**TASK:** Once you have read the data below, write it all out exactly.

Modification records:
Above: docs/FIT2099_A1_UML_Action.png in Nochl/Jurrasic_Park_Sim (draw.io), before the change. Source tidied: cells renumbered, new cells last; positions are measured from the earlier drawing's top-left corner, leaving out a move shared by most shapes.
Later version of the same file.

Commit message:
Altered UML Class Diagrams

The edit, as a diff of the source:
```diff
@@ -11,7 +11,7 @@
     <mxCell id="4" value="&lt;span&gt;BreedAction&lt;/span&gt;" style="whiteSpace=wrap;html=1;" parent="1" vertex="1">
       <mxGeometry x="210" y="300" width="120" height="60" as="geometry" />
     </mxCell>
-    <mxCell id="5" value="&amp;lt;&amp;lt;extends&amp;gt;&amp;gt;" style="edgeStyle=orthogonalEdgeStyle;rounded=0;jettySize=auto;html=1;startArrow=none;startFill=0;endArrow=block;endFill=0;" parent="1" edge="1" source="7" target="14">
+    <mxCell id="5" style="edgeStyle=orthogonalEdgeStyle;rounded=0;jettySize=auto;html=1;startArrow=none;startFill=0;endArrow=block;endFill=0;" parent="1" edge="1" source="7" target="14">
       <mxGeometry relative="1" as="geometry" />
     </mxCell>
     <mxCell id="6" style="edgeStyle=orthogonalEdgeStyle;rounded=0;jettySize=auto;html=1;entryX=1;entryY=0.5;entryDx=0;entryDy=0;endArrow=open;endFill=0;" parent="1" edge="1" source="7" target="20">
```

**RESULT BELOW:**
Above: docs/FIT2099_A1_UML_Action.png in Nochl/Jurrasic_Park_Sim (draw.io), before the change. Source tidied: cells renumbered, new cells last; positions are measured from the earlier drawing's top-left corner, leaving out a move shared by most shapes.
Later version of the same file.

Commit message:
Altered UML Class Diagrams

The edit, as a diff of the source:
```diff
@@ -11,7 +11,7 @@
     <mxCell id="4" value="&lt;span&gt;BreedAction&lt;/span&gt;" style="whiteSpace=wrap;html=1;" parent="1" vertex="1">
       <mxGeometry x="210" y="300" width="120" height="60" as="geometry" />
     </mxCell>
-    <mxCell id="5" value="&amp;lt;&amp;lt;extends&amp;gt;&amp;gt;" style="edgeStyle=orthogonalEdgeStyle;rounded=0;jettySize=auto;html=1;startArrow=none;startFill=0;endArrow=block;endFill=0;" parent="1" edge="1" source="7" target="14">
+    <mxCell id="5" style="edgeStyle=orthogonalEdgeStyle;rounded=0;jettySize=auto;html=1;startArrow=none;startFill=0;endArrow=block;endFill=0;" parent="1" edge="1" source="7" target="14">
       <mxGeometry relative="1" as="geometry" />
     </mxCell>
     <mxCell id="6" style="edgeStyle=orthogonalEdgeStyle;rounded=0;jettySize=auto;html=1;entryX=1;entryY=0.5;entryDx=0;entryDy=0;endArrow=open;endFill=0;" parent="1" edge="1" source="7" target="20">
```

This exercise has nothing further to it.